Bottom Line: Here, a clinical case of a patient who was followed up in orthopedic outpatient consultations due to right gonarthrosis is presented.This study presents a review of the literature and signals that the possible rarity of cases is probably due to failure to recognize this condition in a timely manner and to placing these patients in other diagnostic groups that are less likely, such as neuropraxia caused by using a tourniquet or peripheral nerve injury.Abstract available from the publisher.

View Article: PubMed Central - PubMed

Affiliation: Unidade Local de Saúde do Alto Minho, Viana do Castelo, Portugal.

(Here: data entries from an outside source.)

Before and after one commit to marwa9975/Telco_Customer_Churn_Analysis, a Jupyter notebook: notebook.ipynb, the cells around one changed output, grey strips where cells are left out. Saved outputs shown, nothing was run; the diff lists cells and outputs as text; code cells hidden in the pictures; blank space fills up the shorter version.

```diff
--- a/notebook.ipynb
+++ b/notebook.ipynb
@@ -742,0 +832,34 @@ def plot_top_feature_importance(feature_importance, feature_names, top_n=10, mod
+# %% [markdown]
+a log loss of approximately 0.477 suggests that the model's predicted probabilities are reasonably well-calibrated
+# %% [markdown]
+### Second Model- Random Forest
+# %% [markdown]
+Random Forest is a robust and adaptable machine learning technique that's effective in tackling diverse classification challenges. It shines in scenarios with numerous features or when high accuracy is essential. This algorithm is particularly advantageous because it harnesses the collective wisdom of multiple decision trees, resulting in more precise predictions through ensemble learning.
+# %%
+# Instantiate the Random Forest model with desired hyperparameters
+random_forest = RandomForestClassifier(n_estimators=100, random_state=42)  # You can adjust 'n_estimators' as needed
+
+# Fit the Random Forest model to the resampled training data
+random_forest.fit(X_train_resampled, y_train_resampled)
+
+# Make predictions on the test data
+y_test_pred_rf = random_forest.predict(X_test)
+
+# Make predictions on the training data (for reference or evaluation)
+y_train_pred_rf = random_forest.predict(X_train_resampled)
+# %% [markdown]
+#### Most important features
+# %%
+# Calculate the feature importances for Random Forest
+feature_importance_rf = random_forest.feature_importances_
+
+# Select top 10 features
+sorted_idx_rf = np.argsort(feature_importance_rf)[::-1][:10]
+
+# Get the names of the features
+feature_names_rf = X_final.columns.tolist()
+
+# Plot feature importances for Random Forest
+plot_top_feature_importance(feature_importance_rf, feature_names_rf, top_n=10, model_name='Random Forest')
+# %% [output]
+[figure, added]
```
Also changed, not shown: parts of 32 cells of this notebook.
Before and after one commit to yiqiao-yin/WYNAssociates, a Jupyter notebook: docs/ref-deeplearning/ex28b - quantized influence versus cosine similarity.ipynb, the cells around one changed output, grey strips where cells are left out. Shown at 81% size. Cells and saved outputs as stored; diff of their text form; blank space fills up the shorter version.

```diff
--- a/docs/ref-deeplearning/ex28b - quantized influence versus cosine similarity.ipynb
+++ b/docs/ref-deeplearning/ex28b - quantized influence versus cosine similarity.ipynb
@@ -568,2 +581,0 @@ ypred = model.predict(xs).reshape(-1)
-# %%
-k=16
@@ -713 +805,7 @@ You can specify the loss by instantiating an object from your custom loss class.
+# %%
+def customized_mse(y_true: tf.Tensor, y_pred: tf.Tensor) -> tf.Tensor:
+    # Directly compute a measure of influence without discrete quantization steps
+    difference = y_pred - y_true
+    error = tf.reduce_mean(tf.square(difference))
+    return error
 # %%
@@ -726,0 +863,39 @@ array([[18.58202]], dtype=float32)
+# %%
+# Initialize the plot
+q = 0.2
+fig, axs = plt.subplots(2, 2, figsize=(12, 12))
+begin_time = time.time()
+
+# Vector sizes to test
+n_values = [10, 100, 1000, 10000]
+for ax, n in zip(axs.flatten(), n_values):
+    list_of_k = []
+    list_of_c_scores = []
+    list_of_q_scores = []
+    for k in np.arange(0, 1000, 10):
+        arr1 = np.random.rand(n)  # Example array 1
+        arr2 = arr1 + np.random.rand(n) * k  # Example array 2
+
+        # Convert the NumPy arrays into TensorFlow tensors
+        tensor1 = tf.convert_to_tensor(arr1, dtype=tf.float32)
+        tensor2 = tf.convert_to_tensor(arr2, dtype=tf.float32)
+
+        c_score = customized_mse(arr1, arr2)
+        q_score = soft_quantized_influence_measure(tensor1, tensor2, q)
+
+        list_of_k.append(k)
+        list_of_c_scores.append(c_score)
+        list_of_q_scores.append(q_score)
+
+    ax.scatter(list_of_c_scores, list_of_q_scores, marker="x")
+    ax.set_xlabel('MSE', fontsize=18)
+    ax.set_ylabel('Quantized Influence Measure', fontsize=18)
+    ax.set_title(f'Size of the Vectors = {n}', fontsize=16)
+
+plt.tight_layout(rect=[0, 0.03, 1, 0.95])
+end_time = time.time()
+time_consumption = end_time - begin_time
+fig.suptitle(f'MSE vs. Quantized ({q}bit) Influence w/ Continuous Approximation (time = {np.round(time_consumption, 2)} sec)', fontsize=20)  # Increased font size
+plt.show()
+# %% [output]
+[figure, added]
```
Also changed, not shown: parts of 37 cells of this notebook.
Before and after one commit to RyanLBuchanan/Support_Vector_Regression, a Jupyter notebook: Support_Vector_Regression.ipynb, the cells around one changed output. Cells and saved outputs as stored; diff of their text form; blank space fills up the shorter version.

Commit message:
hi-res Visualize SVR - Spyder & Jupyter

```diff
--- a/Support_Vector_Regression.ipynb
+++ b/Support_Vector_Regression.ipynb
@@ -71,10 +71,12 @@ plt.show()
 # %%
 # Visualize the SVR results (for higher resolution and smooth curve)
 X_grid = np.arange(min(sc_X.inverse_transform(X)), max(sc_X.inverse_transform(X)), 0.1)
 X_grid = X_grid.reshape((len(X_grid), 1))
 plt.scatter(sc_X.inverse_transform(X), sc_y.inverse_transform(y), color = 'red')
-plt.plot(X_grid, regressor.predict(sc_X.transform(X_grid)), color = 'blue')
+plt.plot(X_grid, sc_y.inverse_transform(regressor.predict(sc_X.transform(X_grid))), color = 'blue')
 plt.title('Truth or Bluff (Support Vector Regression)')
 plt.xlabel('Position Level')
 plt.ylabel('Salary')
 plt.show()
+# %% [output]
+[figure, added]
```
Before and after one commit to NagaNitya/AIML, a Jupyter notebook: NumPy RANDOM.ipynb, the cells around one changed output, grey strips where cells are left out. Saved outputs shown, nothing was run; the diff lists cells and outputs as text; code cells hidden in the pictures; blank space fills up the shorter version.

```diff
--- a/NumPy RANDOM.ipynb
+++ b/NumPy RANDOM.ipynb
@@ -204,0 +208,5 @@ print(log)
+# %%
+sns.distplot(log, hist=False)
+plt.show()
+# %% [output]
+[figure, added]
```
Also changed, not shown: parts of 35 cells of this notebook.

ABSTRACT
Although compartment syndrome is a rare complication of total knee arthroplasty, it is one of the most devastating complications. It is defined as a situation of increased pressure within a closed osteofascial space that impairs the circulation and the functioning of the tissues inside this space, thereby leading to ischemia and tissue dysfunction. Here, a clinical case of a patient who was followed up in orthopedic outpatient consultations due to right gonarthrosis is presented. The patient had a history of arthroscopic meniscectomy and presented knee flexion of 10° before the operation, which consisted of total arthroplasty of the right knee. The operation seemed to be free from intercurrences, but the patient evolved with compartment syndrome of the ipsilateral leg after the operation. Since compartment syndrome is a true surgical emergency, early recognition and treatment of this condition through fasciotomy is crucial in order to avoid amputation, limb dysfunction, kidney failure and death. However, it may be difficult to make the diagnosis and cases may not be recognized if the cause of compartment syndrome is unusual or if the patient is under epidural analgesia and/or peripheral nerve block, which thus camouflages the main warning sign, i.e. disproportional pain. In addition, edema of the limb that underwent the intervention is common after total knee arthroplasty operations. This study presents a review of the literature and signals that the possible rarity of cases is probably due to failure to recognize this condition in a timely manner and to placing these patients in other diagnostic groups that are less likely, such as neuropraxia caused by using a tourniquet or peripheral nerve injury.

No MeSH data available.


Related in: MedlinePlus